Broiled Cooking Method
Split a pre-cooked lobster in half lengthwise and crack the claws. Remove and discard the vein running down the tail and the small sac located behind the eyes. Brush the lobster with melted butter or basting sauce to keep the meat moist and tender. Place on a broiler pan and broil, shell side down for three to four minutes, or just until the lobster is heated through. Be careful not to overcook.
Grilled Cooking Method
Split a cooked lobster in half lengthwise. Crack the claws. Remove and discard the vein running down the tail and the small sac located behind the eyes. Brush the lobster with melted butter or basting sauce to keep the meat moist and tender. Place directly on the grill, shell side down, for 2-3 minutes, or just until the lobster is heated through. Be careful not to overcook.
To re-heat cooked lobster, simply steam in 1” of boiling water, in a heavy bottom, covered pot for 3 minutes for a 1.25 pound lobster (increase time by 30 seconds per pound over 1.25 pounds). To re-heat by boiling, place lobsters into boiling water for 3 minutes for a 1.25 pound lobster (increase time by 30 seconds per pound over 1.25 pounds).
How do you know if your lobster is undercooked?

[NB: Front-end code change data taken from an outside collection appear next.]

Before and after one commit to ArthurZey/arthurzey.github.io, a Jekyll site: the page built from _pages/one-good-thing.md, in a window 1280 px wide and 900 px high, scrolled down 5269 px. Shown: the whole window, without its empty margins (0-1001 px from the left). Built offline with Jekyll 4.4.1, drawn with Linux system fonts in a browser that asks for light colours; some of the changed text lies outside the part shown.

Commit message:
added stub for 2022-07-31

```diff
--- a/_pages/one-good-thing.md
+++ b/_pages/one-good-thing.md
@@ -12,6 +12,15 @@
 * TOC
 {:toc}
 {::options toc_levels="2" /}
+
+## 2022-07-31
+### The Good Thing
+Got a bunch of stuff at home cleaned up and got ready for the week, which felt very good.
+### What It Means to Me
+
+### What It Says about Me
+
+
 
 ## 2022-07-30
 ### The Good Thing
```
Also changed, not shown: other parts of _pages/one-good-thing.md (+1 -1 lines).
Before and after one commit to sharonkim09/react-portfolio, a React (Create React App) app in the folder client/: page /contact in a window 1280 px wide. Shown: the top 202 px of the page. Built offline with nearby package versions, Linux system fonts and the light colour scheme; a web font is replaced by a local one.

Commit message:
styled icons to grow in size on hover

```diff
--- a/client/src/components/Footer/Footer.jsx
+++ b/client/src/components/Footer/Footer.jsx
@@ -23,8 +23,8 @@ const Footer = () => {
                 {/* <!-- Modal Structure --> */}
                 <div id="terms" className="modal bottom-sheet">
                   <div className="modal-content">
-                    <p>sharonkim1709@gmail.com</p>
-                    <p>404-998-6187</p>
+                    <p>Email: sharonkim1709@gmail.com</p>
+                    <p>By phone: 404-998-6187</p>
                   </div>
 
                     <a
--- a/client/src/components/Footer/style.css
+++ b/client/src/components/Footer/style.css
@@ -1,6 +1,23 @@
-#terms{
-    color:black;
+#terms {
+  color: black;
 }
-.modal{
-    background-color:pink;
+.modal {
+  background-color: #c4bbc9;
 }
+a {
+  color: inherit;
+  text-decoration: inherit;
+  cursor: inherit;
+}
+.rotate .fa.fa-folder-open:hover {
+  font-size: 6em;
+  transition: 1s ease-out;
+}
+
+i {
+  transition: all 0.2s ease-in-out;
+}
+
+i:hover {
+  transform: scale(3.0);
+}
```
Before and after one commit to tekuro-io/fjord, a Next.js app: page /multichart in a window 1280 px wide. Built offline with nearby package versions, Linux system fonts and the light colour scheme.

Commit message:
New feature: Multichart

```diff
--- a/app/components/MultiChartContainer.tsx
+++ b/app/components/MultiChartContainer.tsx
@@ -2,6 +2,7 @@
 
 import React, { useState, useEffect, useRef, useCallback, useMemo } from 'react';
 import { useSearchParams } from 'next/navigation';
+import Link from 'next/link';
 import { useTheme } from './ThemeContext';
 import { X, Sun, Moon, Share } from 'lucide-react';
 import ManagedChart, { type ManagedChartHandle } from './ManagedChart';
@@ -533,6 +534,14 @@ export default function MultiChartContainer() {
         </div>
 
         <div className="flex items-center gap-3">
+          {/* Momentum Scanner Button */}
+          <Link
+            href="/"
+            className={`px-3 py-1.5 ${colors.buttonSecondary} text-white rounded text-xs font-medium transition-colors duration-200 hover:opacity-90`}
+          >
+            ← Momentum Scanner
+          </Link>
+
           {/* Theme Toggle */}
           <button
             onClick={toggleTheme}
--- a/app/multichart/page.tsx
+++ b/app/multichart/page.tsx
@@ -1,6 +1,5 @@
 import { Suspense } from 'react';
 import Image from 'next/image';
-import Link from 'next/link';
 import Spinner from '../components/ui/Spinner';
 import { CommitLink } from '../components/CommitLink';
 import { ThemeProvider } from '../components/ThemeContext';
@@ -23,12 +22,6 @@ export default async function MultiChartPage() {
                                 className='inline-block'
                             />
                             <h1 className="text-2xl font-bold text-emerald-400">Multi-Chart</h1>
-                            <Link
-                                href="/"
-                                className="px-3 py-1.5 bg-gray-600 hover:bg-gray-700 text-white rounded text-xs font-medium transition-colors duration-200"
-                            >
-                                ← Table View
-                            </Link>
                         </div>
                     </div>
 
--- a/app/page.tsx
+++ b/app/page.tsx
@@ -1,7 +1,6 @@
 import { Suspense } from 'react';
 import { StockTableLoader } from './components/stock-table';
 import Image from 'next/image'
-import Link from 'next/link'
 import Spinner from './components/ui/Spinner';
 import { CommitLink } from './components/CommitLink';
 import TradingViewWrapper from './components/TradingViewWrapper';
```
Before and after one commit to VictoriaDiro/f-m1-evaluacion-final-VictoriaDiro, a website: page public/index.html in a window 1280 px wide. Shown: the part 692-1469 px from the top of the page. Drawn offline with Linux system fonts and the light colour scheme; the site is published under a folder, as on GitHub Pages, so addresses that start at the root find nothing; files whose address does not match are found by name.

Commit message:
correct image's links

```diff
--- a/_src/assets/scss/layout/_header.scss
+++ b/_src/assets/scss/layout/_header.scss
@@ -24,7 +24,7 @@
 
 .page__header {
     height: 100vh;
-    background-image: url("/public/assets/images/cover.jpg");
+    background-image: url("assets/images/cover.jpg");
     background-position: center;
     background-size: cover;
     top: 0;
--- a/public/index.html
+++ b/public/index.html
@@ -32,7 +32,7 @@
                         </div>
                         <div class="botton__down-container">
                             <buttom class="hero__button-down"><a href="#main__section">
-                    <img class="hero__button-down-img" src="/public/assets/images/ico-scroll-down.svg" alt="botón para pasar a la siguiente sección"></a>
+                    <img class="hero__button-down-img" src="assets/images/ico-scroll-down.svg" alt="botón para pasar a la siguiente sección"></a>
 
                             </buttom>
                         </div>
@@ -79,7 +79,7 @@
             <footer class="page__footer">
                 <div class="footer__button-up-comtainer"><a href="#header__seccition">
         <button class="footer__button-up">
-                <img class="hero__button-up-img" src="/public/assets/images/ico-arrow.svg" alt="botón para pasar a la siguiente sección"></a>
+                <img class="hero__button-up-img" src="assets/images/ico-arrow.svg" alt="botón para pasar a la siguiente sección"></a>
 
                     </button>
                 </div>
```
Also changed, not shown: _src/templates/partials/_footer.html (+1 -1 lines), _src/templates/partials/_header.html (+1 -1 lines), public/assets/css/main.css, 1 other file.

If your lobster is undercooked the meat may appear opaque (not white) and a thick translucent liquid may be found inside. If it is a female, there may be a black, oily gel inside the body and tail. This is undercooked roe (eggs). Externally, the shell may not yet be entirely red.
What to do if your lobster is undercooked?
An undercooked lobster should be returned to the boiling pot or steamer to cook until it reaches an internal body temperature of 82°C (180°F). Cooking times may vary by size of lobster, with larger lobsters subject to longer cooking times. When fully cooked, the meat will appear white and the shell will be red. If it is a female, the roe (eggs) will also be bright red in colour.